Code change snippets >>
----------

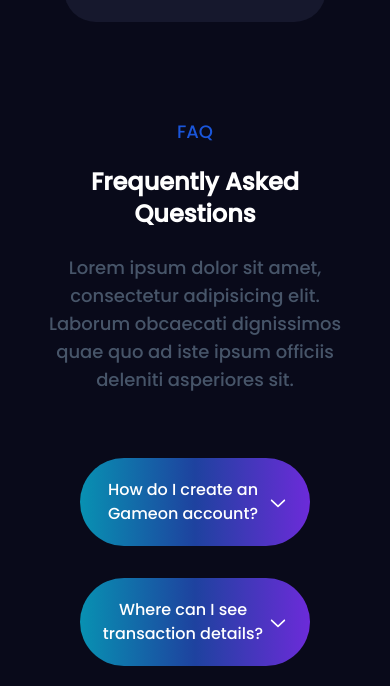
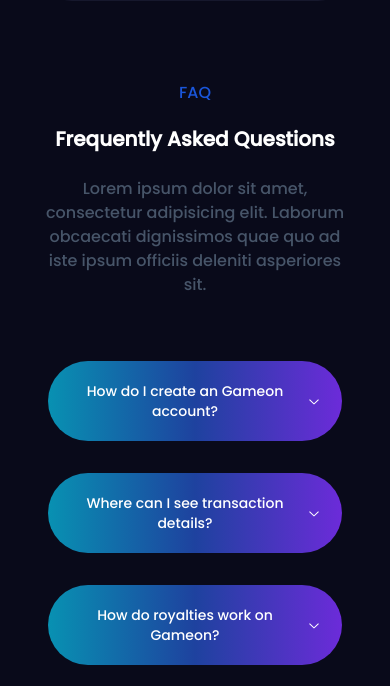
Before and after one commit to AhmedShaykh/GameOn-Metaverse, a Next.js app: page /team in a window 390 px wide. Shown: the part 1311-1997 px from the top of the page. Built offline with nearby package versions, Linux system fonts and the light colour scheme.

Commit message:
All UI Padding & Margin

```diff
--- a/src/Components/ApplyIGO.tsx
+++ b/src/Components/ApplyIGO.tsx
@@ -2,7 +2,7 @@ import { Button } from "./ui/button";
 
 const ApplyIGO = () => {
     return (
-        <div className="px-8 sm:px-20">
+        <div className="px-6 sm:px-20">
             <div className="mx-auto flex px-5 py-12 sm:py-24 md:flex-row flex-col items-center">
                 <div className="lg:max-w-lg xl:w-full md:w-1/2 w-5/6 md:mb-0 mb-10 flex justify-center items-center">
                     <img
--- a/src/Components/ContactPage.tsx
+++ b/src/Components/ContactPage.tsx
@@ -15,7 +15,7 @@ const ContactPage = () => {
                 Contact Us
             </Heading>
 
-            <div className="mt-[5.4rem] md:mt-32 flex flex-col lg:flex-row gap-8 px-1 sm:px-20">
+            <div className="mt-[5.6rem] md:mt-[8.1rem] flex flex-col lg:flex-row gap-8 px-1 sm:px-20">
                 <Form />
                 <Grid />
             </div>
--- a/src/Components/FAQ.tsx
+++ b/src/Components/FAQ.tsx
@@ -7,72 +7,72 @@ import {
 
 const FAQ = () => {
     return (
-        <div className="py-3 px-4">
-            <h3 className="text-center text-blue-700 py-5 text-lg">
+        <div className="px-2 py-2 md:py-3 md:px-4">
+            <h3 className="text-center text-blue-700 py-5 text-md sm:text-lg">
                 FAQ
             </h3>
 
-            <h2 className="text-center text-2xl sm:text-3xl text-white font-bold sm:px-4">
+            <h2 className="text-center text-xl sm:text-3xl text-white font-bold sm:px-4">
                 Frequently Asked Questions
             </h2>
 
-            <p className="my-6 mx-auto max-w-2xl text-center text-lg sm:text-xl font-medium text-slate-600">
+            <p className="my-6 mx-auto max-w-lg md:max-w-2xl text-center text-md sm:text-xl font-medium text-slate-600">
                 Lorem ipsum dolor sit amet, consectetur adipisicing elit. Laborum obcaecati dignissimos quae quo ad iste ipsum officiis deleniti asperiores sit.
             </p>
 
-            <div className="px-8 sm:px-20 mt-16">
+            <div className="px-2 sm:px-6 md:px-20 mt-16 sm:mt-20 md:mt-[5.5rem]">
                 <Accordion
                     className="space-y-8"
                     type="single"
                     collapsible
                 >
                     <AccordionItem value="item-1">
-                        <AccordionTrigger className="text-md bg-gradient-to-r from-cyan-600 via-blue-800 to-purple-700 px-5 py-5 rounded-full">
+                        <AccordionTrigger className="text-sm sm:text-lg bg-gradient-to-r from-cyan-600 via-blue-800 to-purple-700 px-5 py-5 rounded-full">
                             How do I create an Gameon account?
                         </AccordionTrigger>
 
-                        <AccordionContent className="my-4 mx-5">
-                            The point of using Lorem Ipsum is that it has a more-or-less normal distribution of letters, as opposed to using 'Content here, content here', making it look like readable English. Many desktop publishing packages and web page editors now use Lorem Ipsum as their default model text.
+                        <AccordionContent className="my-5 mx-5 text-sm sm:text-lg">
+                            {`The point of using Lorem Ipsum is that it has a more-or-less normal distribution of letters, as opposed to using 'Content here, content here', making it look like readable English. Many desktop publishing packages and web page editors now use Lorem Ipsum as their default model text.`}
                         </AccordionContent>
                     </AccordionItem>
 
                     <AccordionItem value="item-2">
-                        <AccordionTrigger className="text-md bg-gradient-to-r from-cyan-600 via-blue-800 to-purple-700 px-5 py-5 rounded-full">
+                        <AccordionTrigger className="text-sm sm:text-lg bg-gradient-to-r from-cyan-600 via-blue-800 to-purple-700 px-5 py-5 rounded-full">
                             Where can I see transaction details?
                         </AccordionTrigger>
 
-                        <AccordionContent className="my-4 mx-5">
+                        <AccordionContent className="my-5 mx-5 text-sm sm:text-lg">
                             Contrary to popular belief, Lorem Ipsum is not simply random text. It has roots in a piece of classical Latin literature from 45 BC, making it over 2000 years old. Richard McClintock, a Latin professor at Hampden-Sydney College in Virginia, looked up one of the more obscure Latin words, consectetur, from a Lorem Ipsum passage, and going through the cites of the word in classical literature, discovered the undoubtable source.
                         </AccordionContent>
                     </AccordionItem>
 
                     <AccordionItem value="item-3">
-                        <AccordionTrigger className="text-md bg-gradient-to-r from-cyan-600 via-blue-800 to-purple-700 px-5 py-5 rounded-full">
+                        <AccordionTrigger className="text-sm sm:text-lg bg-gradient-to-r from-cyan-600 via-blue-800 to-purple-700 px-5 py-5 rounded-full">
                             How do royalties work on Gameon?
                         </AccordionTrigger>
 
-                        <AccordionContent className="my-4 mx-5">
+                        <AccordionContent className="my-5 mx-5 text-sm sm:text-lg">
                             It has survived not only five centuries, but also the leap into electronic typesetting, remaining essentially unchanged. It was popularised in the 1960s with the release of Letraset sheets containing Lorem Ipsum passages, and more recently with desktop publishing software like Aldus PageMaker including versions of Lorem Ipsum.
                         </AccordionContent>
                     </AccordionItem>
 
                     <AccordionItem value="item-4">
-                        <AccordionTrigger className="text-md bg-gradient-to-r from-cyan-600 via-blue-800 to-purple-700 px-5 py-5 rounded-full">
+                        <AccordionTrigger className="text-sm sm:text-lg bg-gradient-to-r from-cyan-600 via-blue-800 to-purple-700 px-5 py-5 rounded-full">
                             How do I list an NFT to sell?
                         </AccordionTrigger>
 
-                        <AccordionContent className="my-4 mx-5">
+                        <AccordionContent className="my-5 mx-5 text-sm sm:text-lg">
                             Sed ut perspiciatis unde omnis iste natus error sit voluptatem accusantium doloremque laudantium, totam rem aperiam, eaque ipsa quae ab illo inventore veritatis et quasi architecto beatae vitae dicta sunt explicabo. Nemo enim ipsam voluptatem quia voluptas sit aspernatur aut odit aut fugit, sed quia consequuntur magni dolores eos qui ratione voluptatem sequi nesciunt.
                         </AccordionContent>
                     </AccordionItem>
 
                     <AccordionItem value="item-5">
-                        <AccordionTrigger className="text-md bg-gradient-to-r from-cyan-600 via-blue-800 to-purple-700 px-5 py-5 rounded-full">
+                        <AccordionTrigger className="text-sm sm:text-lg bg-gradient-to-r from-cyan-600 via-blue-800 to-purple-700 px-5 py-5 rounded-full">
                             How do I create an NFT?
                         </AccordionTrigger>
 
-                        <AccordionContent className="my-4 mx-5">
-                            There are many variations of passages of Lorem Ipsum available, but the majority have suffered alteration in some form, by injected humour, or randomised words which don't look even slightly believable. If you are going to use a passage of Lorem Ipsum, you need to be sure there isn't anything embarrassing hidden in the middle of text.
+                        <AccordionContent className="my-5 mx-5 text-sm sm:text-lg">
+                            {`There are many variations of passages of Lorem Ipsum available, but the majority have suffered alteration in some form, by injected humour, or randomised words which don't look even slightly believable. If you are going to use a passage of Lorem Ipsum, you need to be sure there isn't anything embarrassing hidden in the middle of text.`}
                         </AccordionContent>
                     </AccordionItem>
                 </Accordion>
--- a/src/Components/Header.tsx
+++ b/src/Components/Header.tsx
@@ -4,8 +4,8 @@ import { Button } from "./ui/button";
 
 const Header = () => {
     return (
-        <div className="py-12 px-8">
-            <h3 className="text-center text-blue-700 py-5 text-lg">
+        <div className="py-12 px-7">
+            <h3 className="text-center text-blue-700 pt-12 pb-5 text-lg">
                 GAMEON
             </h3>
 
--- a/src/Components/Participate.tsx
+++ b/src/Components/Participate.tsx
@@ -3,8 +3,8 @@ import Image from "next/image";
 
 const Participate = () => {
     return (
-        <div className="px-8 sm:px-20">
-            <div className="px-5 pt-6 pb-12 sm:pt-16 sm:pb-20 mx-auto">
+        <div className="px-5 sm:px-20">
+            <div className="px-5 pt-6 pb-12 sm:pt-20 sm:pb-[4.4rem] mx-auto">
                 <h2 className="text-2xl sm:text-3xl text-white font-bold sm:px-4">
                     How To Participate
                 </h2>
--- a/src/Components/PreviousIGO.tsx
+++ b/src/Components/PreviousIGO.tsx
@@ -3,7 +3,7 @@ import Image from "next/image";
 
 const PreviousIGO = () => {
     return (
-        <div className="px-8 sm:px-20">
+        <div className="px-5 sm:px-20">
             <div className="px-5 pt-6 pb-16 sm:pt-16 sm:pb-20 mx-auto">
                 <h2 className="text-2xl sm:text-3xl text-white font-bold sm:px-4 pb-3">
                     Previous IGO
@@ -12,7 +12,7 @@ const PreviousIGO = () => {
                 <div className="sm:px-4 mt-8 mb-3 flex flex-col gap-10 md:gap-8">
                     {PREVIGO_ITEMS.map((item, index) => (
                         <div
-                            className="bg-[#16182D] p-4 md:p-8 rounded-2xl"
+                            className="bg-[#16182D] p-7 sm:p-8 rounded-2xl"
                             key={index}
                         >
                             <div className="flex flex-col md:flex-row justify-between bg-[#16182D] gap-8">
--- a/src/Components/Swapper.tsx
+++ b/src/Components/Swapper.tsx
@@ -36,7 +36,7 @@ const Swapper = () => {
                             <ArrowLeftRight className="bg-[#16182D]" />
                         </Button>
 
-                        <Button className="block lg:hidden p-2 rounded-full cursor-pointer bg-[#16182D] border border-gray-700 hover:border-blue-500">
+                        <Button className="block lg:hidden p-2 rounded-full cursor-pointer bg-[#16182D] border border-gray-700 hover:border-blue-500 mb-6">
                             <ArrowDownUp className="bg-[#16182D]" />
                         </Button>
                     </div>
--- a/src/Components/TeamPage.tsx
+++ b/src/Components/TeamPage.tsx
@@ -7,7 +7,7 @@ const TeamPage = () => {
     return (
         <div className="py-12 px-8">
             <Heading
-                className="mx-auto max-w-3xl text-center my-[4.8rem]"
+                className="mx-auto max-w-3xl text-center my-12 md:my-[4.8rem]"
                 fontWeight="extrabold"
                 color="gray.50"
                 fontSize={["4xl", "5xl", "6xl"]}
--- a/src/Components/UpcomingIGO.tsx
+++ b/src/Components/UpcomingIGO.tsx
@@ -5,8 +5,8 @@ import { FacebookIcon, LinkedinIcon, TwitterIcon } from "lucide-react";
 
 const UpcomingIGO = () => {
     return (
-        <div className="pb-4 px-8 sm:px-20">
-            <div className="px-5 pt-6 pb-12 sm:pt-16 sm:pb-18 mx-auto">
+        <div className="pb-4 px-5 sm:px-20">
+            <div className="px-5 pt-6 pb-12 sm:pt-16 sm:pb-20 mx-auto">
                 <h2 className="text-2xl sm:text-3xl text-white font-bold sm:px-4 pb-6">
                     Upcoming IGOs
                 </h2>
@@ -14,7 +14,7 @@ const UpcomingIGO = () => {
                 <div className="flex flex-col xl:flex-row gap-8 xl:gap-5 my-4 px-0 sm:px-2">
                     {UPIGO_ITEMS.map((item, index) => (
                         <div
-                            className="bg-[#16182D] p-4 rounded-2xl w-full xl:w-1/3"
+                            className="bg-[#16182D] p-5 rounded-2xl w-full xl:w-1/3"
                             key={index}
                         >
                             <div className="bg-[#16182D] flex justify-between my-2">
--- a/src/Components/ui/accordion.tsx
+++ b/src/Components/ui/accordion.tsx
@@ -28,13 +28,13 @@ const AccordionTrigger = React.forwardRef<
         <AccordionPrimitive.Trigger
             ref={ref}
             className={cn(
-                "flex flex-1 items-center justify-between py-4 text-sm font-medium transition-all [&[data-state=open]>svg]:rotate-180",
+                "flex flex-1 items-center justify-between gap-1 py-4 text-sm font-medium transition-all [&[data-state=open]>svg]:rotate-180",
                 className
             )}
             {...props}
         >
             {children}
-            <ChevronDownIcon className="h-6 w-6 shrink-0 text-muted-foreground transition-transform duration-200 bg-transparent" />
+            <ChevronDownIcon className="h-4 sm:h-6 w-4 sm:w-6 shrink-0 text-muted-foreground transition-transform duration-200 bg-transparent" />
         </AccordionPrimitive.Trigger>
     </AccordionPrimitive.Header>
 ))
```
Also changed, not shown: src/Components/Team.tsx (+4 -3 lines).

----------

About this task >>
Total lines holding "white" in the records: report this figure alone.

The answer >>
5